House Speaker Paul Ryan says the new health plan being pitched by the White House is still in its early stages.
“These are ongoing talks we are having,” Ryan told reporters after the weekly meeting of the House Republican conference. “We’re at the concept stages right now.”
Ryan said it’s “premature” to say where Republicans are on a second attempt at trying to repeal and replace the Affordable Care Act (ACA), and he noted that there’s no legislative text yet, nor is there an agreement among GOP House members on the new plan. He did say that productive conversations are being had, and Republican efforts are aimed at cutting the costs of health insurance premiums.
Asked about a possible vote on the new health care plan this week, Ryan did not rule it out, replying that he didn’t know. He added, however, that he doesn’t want to put “an artificial timeline” on the process, and he wants to make sure that they have the votes.
Last week, House Republicans and President Trump suffered an embarrassing defeat when the health care bill had to be pulled from the floor, given that the GOP lacked the votes to pass the bill. The president has blamed both Democrats and the Freedom Caucus, the most conservative members of the House, for the failure of the first health care bill, but the plan was also losing moderate support. During the negotiations to win more conservative support, GOP leaders and the Trump administration made concessions that alienated moderates. Ryan suggested that he wants to rely on Republican votes for House passage, and not Democrats, who would be likely to insist on keeping Obamacare in place.
“It’s important that we don’t just win the votes of one caucus or one group, but that we get the votes and the consensus of 216 of our members, and that’s kind of where we are right now,” Ryan said.
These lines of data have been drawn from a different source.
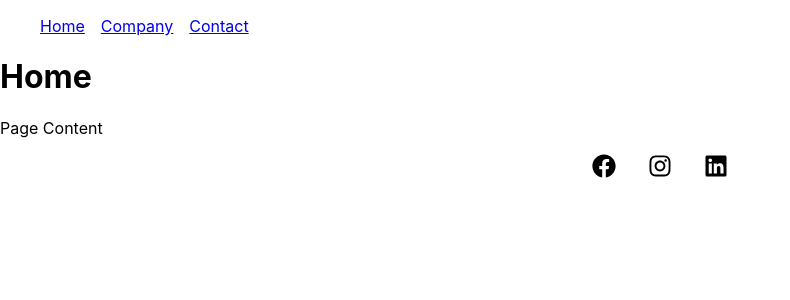
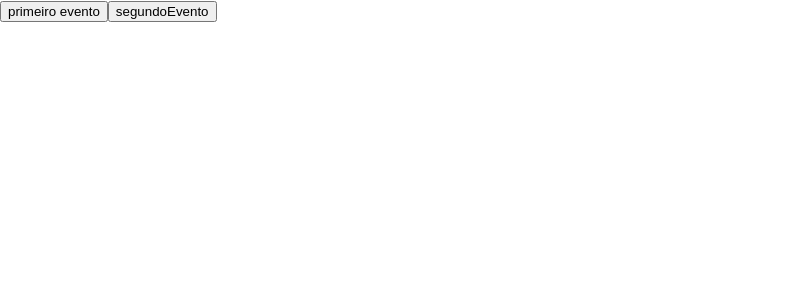
Before and after one commit to JuniorWender/Project_React_Structures, a React (Create React App) app: page / in a window 1280 px wide. Shown: the top 300 px of the page, without its empty margins (0-790 px from the left). Built offline with nearby package versions, Linux system fonts and the light colour scheme.

Commit message:
Button Component

```diff
--- a/src/App.js
+++ b/src/App.js
@@ -1,23 +1,19 @@
-import { BrowserRouter as Router,Routes, Route, Link } from "react-router-dom";
-import Home from './pages/Home'
-import Company from './pages/Company'
-import Contact from './pages/Contact'
-import Navbar from "./components/layout/Navbar";
-import Footer from "./components/layout/Footer"
-
+import Button from './components/Button'
 function App() {
 
+  function meuEvento(){
+    console.log('ativando evento');
+  }
+
+  function segundoEvento(){
+    console.log('segundo evento');
+  }
 
   return (
-    <Router>
-      <Navbar/>
-      <Routes>
-        <Route exact path="/" element={<Home/>}/>
-        <Route path="/company" element={<Company/>}/>
-        <Route path="/contact" element={<Contact/>}/>
-      </Routes>
-      <Footer/>
-    </Router>
+    <>
+      <Button event={meuEvento} text="primeiro evento"/>
+      <Button event={segundoEvento} text="segundoEvento"/>
+    </>
   );
 }
 
--- /dev/null
+++ b/src/components/Button.js
@@ -0,0 +1,5 @@
+function Button(props) {
+    return <button onClick={props.event} > {props.text} </button>
+}
+
+export default Button
```
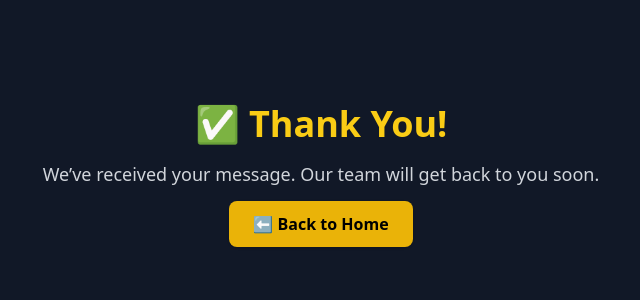
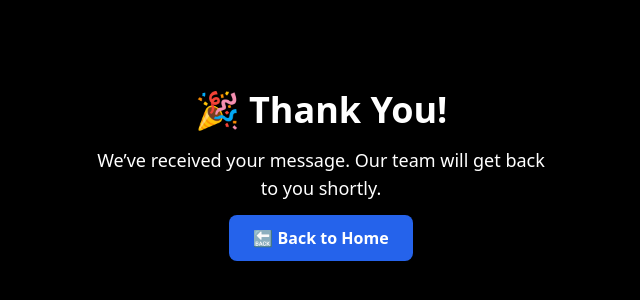
Before and after one commit to jaiswalabhinaw/jobjila, a plain HTML site: page thankyou.html in a window 1280 px wide. Shown: the part 230-530 px from the top of the page, without its empty margins (319-959 px from the left). Drawn offline with nearby package versions, Linux system fonts and the light colour scheme.

Commit message:
Update thankyou.html

```diff
--- a/thankyou.html
+++ b/thankyou.html
@@ -1,3 +1,4 @@
+
 <!DOCTYPE html>
 <html lang="en">
 <head>
@@ -6,13 +7,17 @@
   <title>Thank You - JobJila</title>
   <script src="https://cdn.tailwindcss.com"></script>
 </head>
-<body class="bg-gray-900 text-white flex items-center justify-center h-screen">
-  <div class="text-center">
-    <h1 class="text-4xl font-bold text-yellow-400 mb-4">✅ Thank You!</h1>
-    <p class="text-lg text-gray-300 mb-6">We’ve received your message. Our team will get back to you soon.</p>
-    <a href="index.html" class="bg-yellow-500 text-black font-semibold px-6 py-3 rounded-lg shadow hover:bg-yellow-400">
-      ⬅ Back to Home
+<body class="bg-black text-white flex items-center justify-center min-h-screen">
+
+  <div class="text-center max-w-lg p-6">
+    <h1 class="text-4xl font-bold mb-4">🎉 Thank You!</h1>
+    <p class="text-lg mb-6">We’ve received your message. Our team will get back to you shortly.</p>
+
+    <a href="https://jobjila.com"
+       class="bg-blue-600 hover:bg-blue-700 text-white font-semibold px-6 py-3 rounded-lg shadow-lg transition">
+      🔙 Back to Home
     </a>
   </div>
+
 </body>
 </html>
```
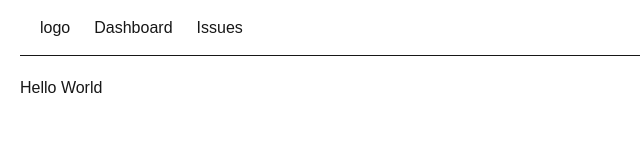
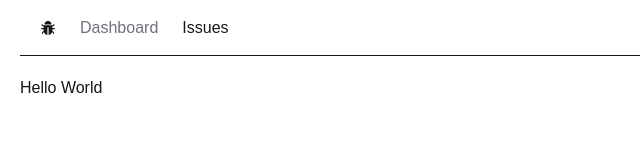
Before and after one commit to Bedru-Mekiyu/Issue-Tracker, a Next.js app: page / in a window 1280 px wide. Shown: the top 160 px of the page, without its empty margins (0-640 px from the left). Built offline with nearby package versions, Linux system fonts and the light colour scheme.

Commit message:
install the react icons

```diff
--- a/app/NavBar.tsx
+++ b/app/NavBar.tsx
@@ -1,13 +1,14 @@
 import Link from 'next/link'
-import React from 'react'
+import { AiFillBug } from "react-icons/ai";
+
 
 function NavBar() {
   return (
     <nav className='flex space-x-6 border-b mb-5 px-5 h-14 items-center'>
-        <Link href='/'>logo</Link>
+        <Link href='/'><AiFillBug /></Link>
         <ul className='flex space-x-6 '>
             <li>
-                <Link href='/'>Dashboard</Link>
+                <Link className='text-zinc-500 hover:text-zinc-800' href='/'>Dashboard</Link>
             </li>
             <li>
                 <Link href='/Issue'>Issues</Link>
--- a/package.json
+++ b/package.json
@@ -11,7 +11,8 @@
   "dependencies": {
     "next": "16.0.5",
     "react": "19.2.0",
-    "react-dom": "19.2.0"
+    "react-dom": "19.2.0",
+    "react-icons": "^5.5.0"
   },
   "devDependencies": {
     "@tailwindcss/postcss": "^4",
```
Also changed, not shown: 1 other file (tests, documents, lock files or other folders).
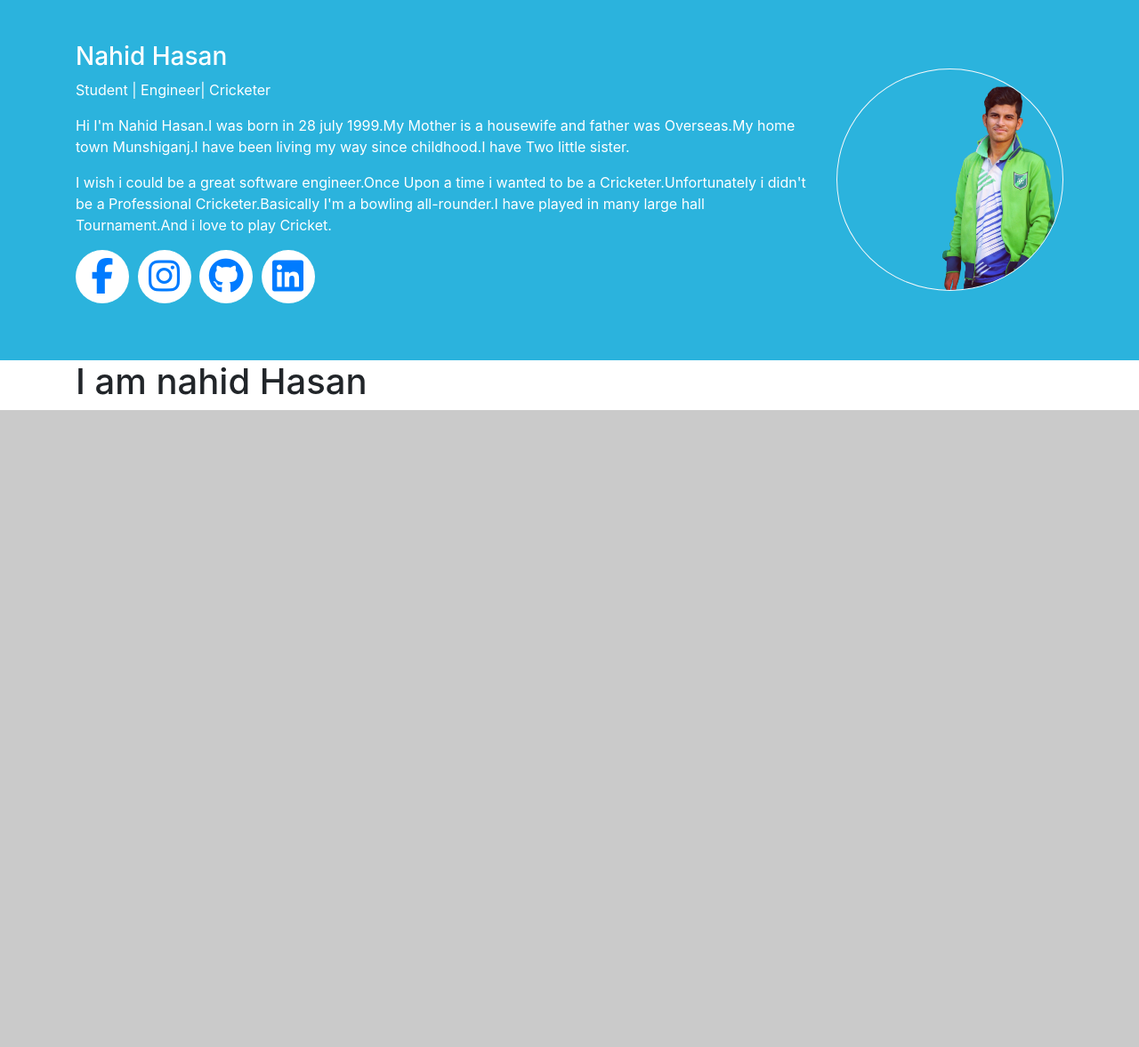
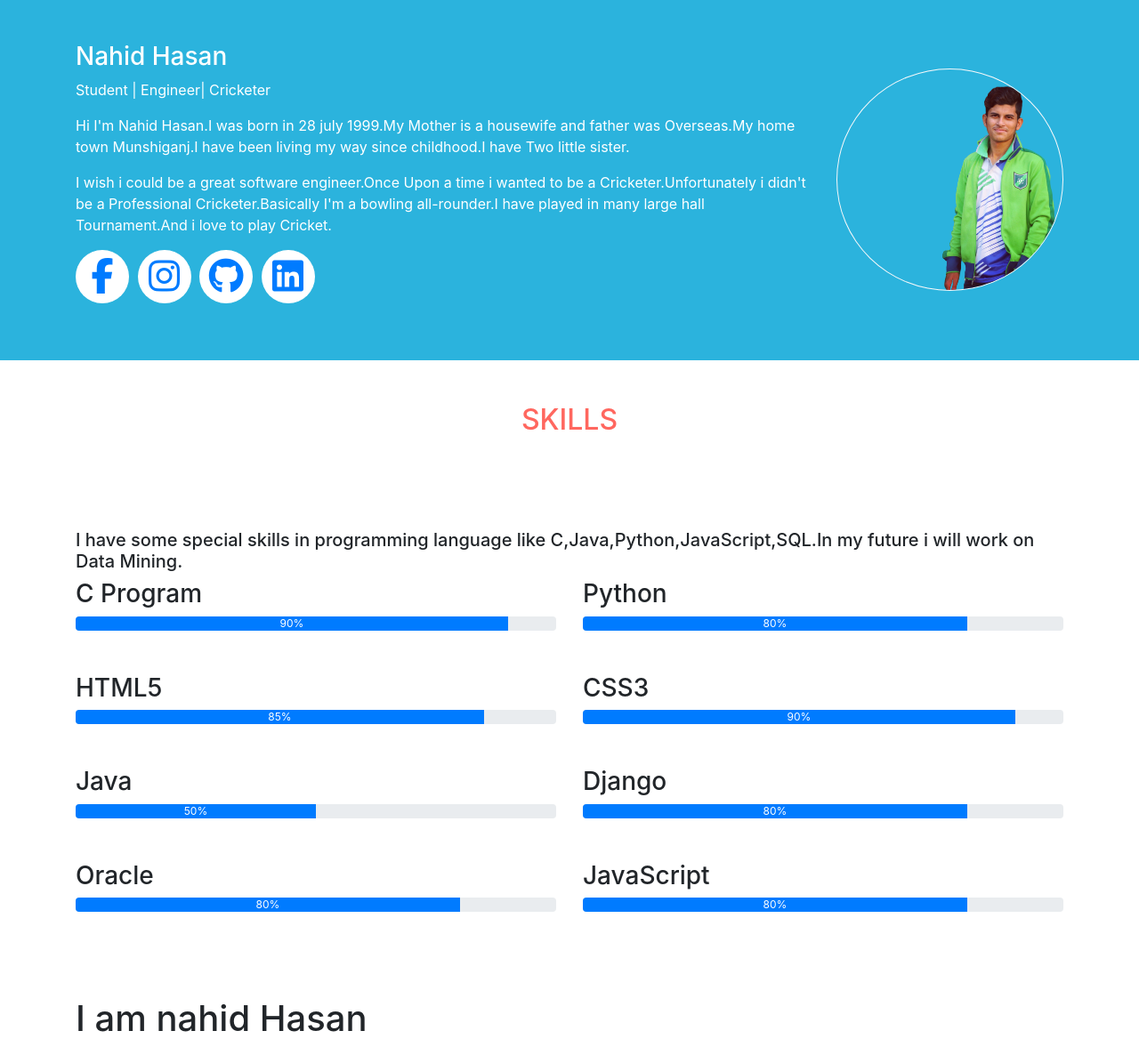
Before and after one commit to Nahid2194/Portfolio_Django, a Django app: page / in a window 1280 px wide. Shown: the part 857-2034 px from the top of the page at 89% size. Before the commit the page ends 1318 px from the top, so only its background shows below. Run offline with Django 3.2, Linux system fonts and the light colour scheme; some libraries are stand-ins or nearby versions.

Commit message:
adding skills template

```diff
--- a/Portfolio_App/templates/Portfolio_App/index.html
+++ b/Portfolio_App/templates/Portfolio_App/index.html
@@ -30,6 +30,7 @@
     </section>
     {% include 'Portfolio_App/navbar.html' %}
     {% include 'Portfolio_App/about.html' %}
+    {% include 'Portfolio_App/skills.html' %}
     <div class="container">
         <h1>I am nahid Hasan</h1>
         {% block body_block %}
--- /dev/null
+++ b/Portfolio_App/templates/Portfolio_App/skills.html
@@ -0,0 +1,130 @@
+{% load static %}
+<!DOCTYPE html>
+<html lang="en">
+
+<head>
+    <meta charset="UTF-8">
+    <meta name="viewport" content="width=device-width, initial-scale=1.0">
+    <link rel="stylesheet" href="https://cdnjs.cloudflare.com/ajax/libs/animate.css/4.0.0/animate.min.css">
+
+    <!-- Bootstrap CSS -->
+    <link rel="stylesheet" href="https://stackpath.bootstrapcdn.com/bootstrap/4.5.0/css/bootstrap.min.css"
+        integrity="sha384-9aIt2nRpC12Uk9gS9baDl411NQApFmC26EwAOH8WgZl5MYYxFfc+NcPb1dKGj7Sk" crossorigin="anonymous">
+    <link href="https://fonts.googleapis.com/css2?family=Open+Sans:wght@300&display=swap" rel="stylesheet">
+    <link rel="stylesheet" type="text/css" href="{% static 'style.css' %}" />
+    <title>Nahid Hasan</title>
+    <script src="https://kit.fontawesome.com/a076d05399.js"></script>
+</head>
+
+<body>
+    <div class="container" id="SKILLS">
+        <div class="row">
+            <div class="col">
+                <h2 class="bg-red text-center py-5">
+                    SKILLS
+
+                </h2>
+
+            </div>
+        </div>
+
+        <div class="row py-5">
+            <div class="col-md-12 animate-box" data-animate-effect="fadeInLeft">
+                <h5>I have some special skills in programming language like C,Java,Python,JavaScript,SQL.In my future i
+                    will work on Data Mining.
+
+                </h5>
+            </div>
+            <div class="col-md-6 animate-box pb-5" data-animate-effect="fadeInLeft">
+                <div class="progress-wrap">
+                    <h3>C Program</h3>
+                    <div class="progress">
+                        <div class="progress-bar color-1" role="progressbar" aria-valuenow="90" aria-valuemin="0"
+                            aria-valuemax="100" style="width:90%">
+                            <span>90%</span>
+                        </div>
+                    </div>
+                </div>
+            </div>
+            <div class="col-md-6 animate-box  pb-5" data-animate-effect="fadeInRight">
+                <div class="progress-wrap">
+                    <h3>Python </h3>
+                    <div class="progress">
+                        <div class="progress-bar color-2" role="progressbar" aria-valuenow="80" aria-valuemin="0"
+                            aria-valuemax="100" style="width:80%">
+                            <span>80%</span>
+                        </div>
+                    </div>
+                </div>
+            </div>
+            <div class="col-md-6 animate-box  pb-5" data-animate-effect="fadeInLeft">
+                <div class="progress-wrap">
+                    <h3>HTML5</h3>
+                    <div class="progress">
+                        <div class="progress-bar color-3" role="progressbar" aria-valuenow="85" aria-valuemin="0"
+                            aria-valuemax="100" style="width:85%">
+                            <span>85%</span>
+                        </div>
+                    </div>
+                </div>
+            </div>
+            <div class="col-md-6 animate-box  pb-5" data-animate-effect="fadeInRight">
+                <div class="progress-wrap">
+                    <h3>CSS3</h3>
+                    <div class="progress">
+                        <div class="progress-bar color-4" role="progressbar" aria-valuenow="90" aria-valuemin="0"
+                            aria-valuemax="100" style="width:90%">
+                            <span>90%</span>
+                        </div>
+                    </div>
+                </div>
+            </div>
+            <div class="col-md-6 animate-box  pb-5" data-animate-effect="fadeInLeft">
+                <div class="progress-wrap">
+                    <h3>Java</h3>
+                    <div class="progress">
+                        <div class="progress-bar color-5" role="progressbar" aria-valuenow="50" aria-valuemin="0"
+                            aria-valuemax="100" style="width:50%">
+                            <span>50%</span>
+                        </div>
+                    </div>
+                </div>
+            </div>
+            <div class="col-md-6 animate-box  pb-5" data-animate-effect="fadeInRight">
+                <div class="progress-wrap">
+                    <h3>Django</h3>
+                    <div class="progress">
+                        <div class="progress-bar color-6" role="progressbar" aria-valuenow="80" aria-valuemin="0"
+                            aria-valuemax="100" style="width:80%">
+                            <span>80%</span>
+                        </div>
+                    </div>
+                </div>
+            </div>
+            <div class="col-md-6 animate-box  pb-5" data-animate-effect="fadeInLeft">
+                <div class="progress-wrap">
+                    <h3>Oracle</h3>
+                    <div class="progress">
+                        <div class="progress-bar color-5" role="progressbar" aria-valuenow="80" aria-valuemin="0"
+                            aria-valuemax="100" style="width:80%">
+                            <span>80%</span>
+                        </div>
+                    </div>
+                </div>
+            </div>
+            <div class="col-md-6 animate-box  pb-5" data-animate-effect="fadeInRight">
+                <div class="progress-wrap">
+                    <h3>JavaScript</h3>
+                    <div class="progress">
+                        <div class="progress-bar color-6" role="progressbar" aria-valuenow="80" aria-valuemin="0"
+                            aria-valuemax="100" style="width:80%">
+                            <span>80%</span>
+                        </div>
+                    </div>
+                </div>
+            </div>
+        </div>
+    </div>
+</body>
+
+</html>
```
The White House, too, is changing its approach. The first bill was written by House Republican leaders, but for the second attempt, the White House appears have taken the lead and written this plan -- it was presented to conservatives Monday by the vice president, Health and Human Services Secretary Tom Price and White House Budget Director Mick Mulvaney, and Pence met with moderates to talk with them about the bill earlier in the day.
CBS News’ Catherine Reynolds contributed to this story.